The Commissioner of the California Highway Patrol is responsible for one of the largest law enforcement agencies in the nation. With more than 12,000 employees and 100 offices, the CHP is responsible for more than just patrolling the more than 1 million miles of road, it also serves in protecting California citizens and visitors against terrorism and computer theft, and is responsible for emergency response, anywhere in the state. By land, sea, and air, the CHP is there to serve and protect.
Commissioner Joseph A. Farrow was appointed CHP Commissioner in February 2008 by Governor Schwarzenegger, commanding 7,600 uniformed and 3,600 non-uniformed personnel. He has served with the CHP since 1979, and has been stationed at many locations all over the state.

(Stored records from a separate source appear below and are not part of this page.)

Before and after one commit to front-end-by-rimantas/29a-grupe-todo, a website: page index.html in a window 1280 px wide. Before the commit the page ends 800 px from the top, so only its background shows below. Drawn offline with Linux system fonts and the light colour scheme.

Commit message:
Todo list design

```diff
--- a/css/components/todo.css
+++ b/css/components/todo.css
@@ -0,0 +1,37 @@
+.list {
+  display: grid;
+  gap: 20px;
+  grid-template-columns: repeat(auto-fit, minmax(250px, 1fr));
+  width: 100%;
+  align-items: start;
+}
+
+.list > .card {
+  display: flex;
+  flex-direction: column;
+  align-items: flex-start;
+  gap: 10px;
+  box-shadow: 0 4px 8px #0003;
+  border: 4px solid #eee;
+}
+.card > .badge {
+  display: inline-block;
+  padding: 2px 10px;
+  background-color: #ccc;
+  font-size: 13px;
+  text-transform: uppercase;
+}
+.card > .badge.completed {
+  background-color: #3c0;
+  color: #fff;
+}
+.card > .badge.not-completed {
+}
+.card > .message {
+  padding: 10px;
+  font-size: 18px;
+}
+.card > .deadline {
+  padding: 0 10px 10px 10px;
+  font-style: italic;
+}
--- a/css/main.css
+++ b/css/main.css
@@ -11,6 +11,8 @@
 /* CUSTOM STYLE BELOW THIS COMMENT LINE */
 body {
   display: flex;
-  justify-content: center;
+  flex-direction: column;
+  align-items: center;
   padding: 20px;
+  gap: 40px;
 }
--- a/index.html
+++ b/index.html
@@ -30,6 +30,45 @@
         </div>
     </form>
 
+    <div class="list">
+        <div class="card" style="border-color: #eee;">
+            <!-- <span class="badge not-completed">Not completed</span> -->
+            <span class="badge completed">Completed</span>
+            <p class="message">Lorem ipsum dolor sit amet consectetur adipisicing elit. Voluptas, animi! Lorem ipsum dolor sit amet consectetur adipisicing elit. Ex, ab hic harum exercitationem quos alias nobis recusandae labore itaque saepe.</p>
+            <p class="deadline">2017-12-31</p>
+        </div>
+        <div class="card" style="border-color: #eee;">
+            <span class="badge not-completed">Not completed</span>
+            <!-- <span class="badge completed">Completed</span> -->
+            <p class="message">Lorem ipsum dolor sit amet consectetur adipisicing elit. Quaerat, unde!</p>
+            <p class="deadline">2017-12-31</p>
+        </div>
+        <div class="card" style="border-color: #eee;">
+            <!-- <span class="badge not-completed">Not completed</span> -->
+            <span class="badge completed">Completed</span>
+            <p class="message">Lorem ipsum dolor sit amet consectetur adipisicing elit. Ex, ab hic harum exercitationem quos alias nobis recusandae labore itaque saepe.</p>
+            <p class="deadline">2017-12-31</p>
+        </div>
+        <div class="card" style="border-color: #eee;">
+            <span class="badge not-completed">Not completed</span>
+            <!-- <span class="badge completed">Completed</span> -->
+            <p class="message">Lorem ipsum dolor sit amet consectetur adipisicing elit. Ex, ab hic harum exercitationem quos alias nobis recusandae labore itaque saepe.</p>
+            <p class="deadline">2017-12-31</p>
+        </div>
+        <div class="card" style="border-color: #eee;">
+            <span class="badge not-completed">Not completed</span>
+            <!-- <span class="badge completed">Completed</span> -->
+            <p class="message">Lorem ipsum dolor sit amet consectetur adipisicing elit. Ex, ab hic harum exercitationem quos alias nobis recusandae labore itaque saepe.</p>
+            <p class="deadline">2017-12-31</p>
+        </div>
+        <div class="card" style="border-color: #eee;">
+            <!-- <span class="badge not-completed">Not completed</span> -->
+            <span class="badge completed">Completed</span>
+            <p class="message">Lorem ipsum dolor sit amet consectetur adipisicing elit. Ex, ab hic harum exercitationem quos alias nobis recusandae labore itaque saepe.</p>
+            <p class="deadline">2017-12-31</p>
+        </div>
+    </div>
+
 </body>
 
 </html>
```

Commissioner Farrow's law enforcement career began in Pacific Grove, California.
The Deputy Commissioner also reports to the Commissioner, and oversees two offices.
The following three offices report to the Commissioner directly:
The Office of Special Representative (OSR) is responsible for representing the Department concerning state and federal legislation that impacts the programs and operations of the California Highway Patrol (CHP). This is accomplished by serving as the Department's representative to the California State Legislature and United States Congress, representing the Commissioner and the Department before special interest groups and other organizations interested in motor vehicle legislation or public safety issues, as well as numerous internal and external committees and task forces. OSR is committed to providing the Department exceptional representation in order to ensure effective communication with the Governor's office, members of the legislative body, state and federal agencies, and allied law enforcement agencies. The Special Representative advises the Commissioner and the Department on all legislative matters, making certain that departmental positions on legislation are consistent with the Commissioner's philosophy, as well as that of the Business, Transportation and Housing Agency, and the Governor's office. Additionally, OSR assists in the handling of legislator/constituent complaints involving the Department by serving as liaison between departmental personnel and the legislative body. OSR also puts together the annual "New Laws" Vehicle Code training, participates in the yearly Digest of Traffic Legislation presentation, updates the "List of Violations," Annex B of the California Vehicle Code, and coordinates the Key Contact Program.
The mission of the Office of Employee Relations (OER) is to provide the Department's managers and supervisors a resource they can rely on whenever an employer/employee relations matter arises. The commitment includes providing accurate, consistent, and timely information regarding contract interpretation and application, grievance and complaint handling, policies, and interpretation of the Dills Act.
The Commissioner's philosophy of fostering positive employer/employee relations has been a significant element to our success as an organization. The Department's positive working relationships with state labor organizations have been the model by which other state, federal, and local law enforcement agencies strive to emulate. One of the keys to our continued success as an organization will be to maintain open lines of communication with our employees and the organizations that represent them.
The Office of the Inspector General (OIG) is responsible for establishing a credible and comprehensive process to identify and solve problems before they become critical issues. The OIG has created a systematic and disciplined approach to evaluate and improve the effectiveness of risk management, control, and governance processes.
For more information regarding the OIG, please refer to the OIG web page at:https://www.chp.ca.gov/find-an-office/headquarters/commissioner/office-of-inspector-general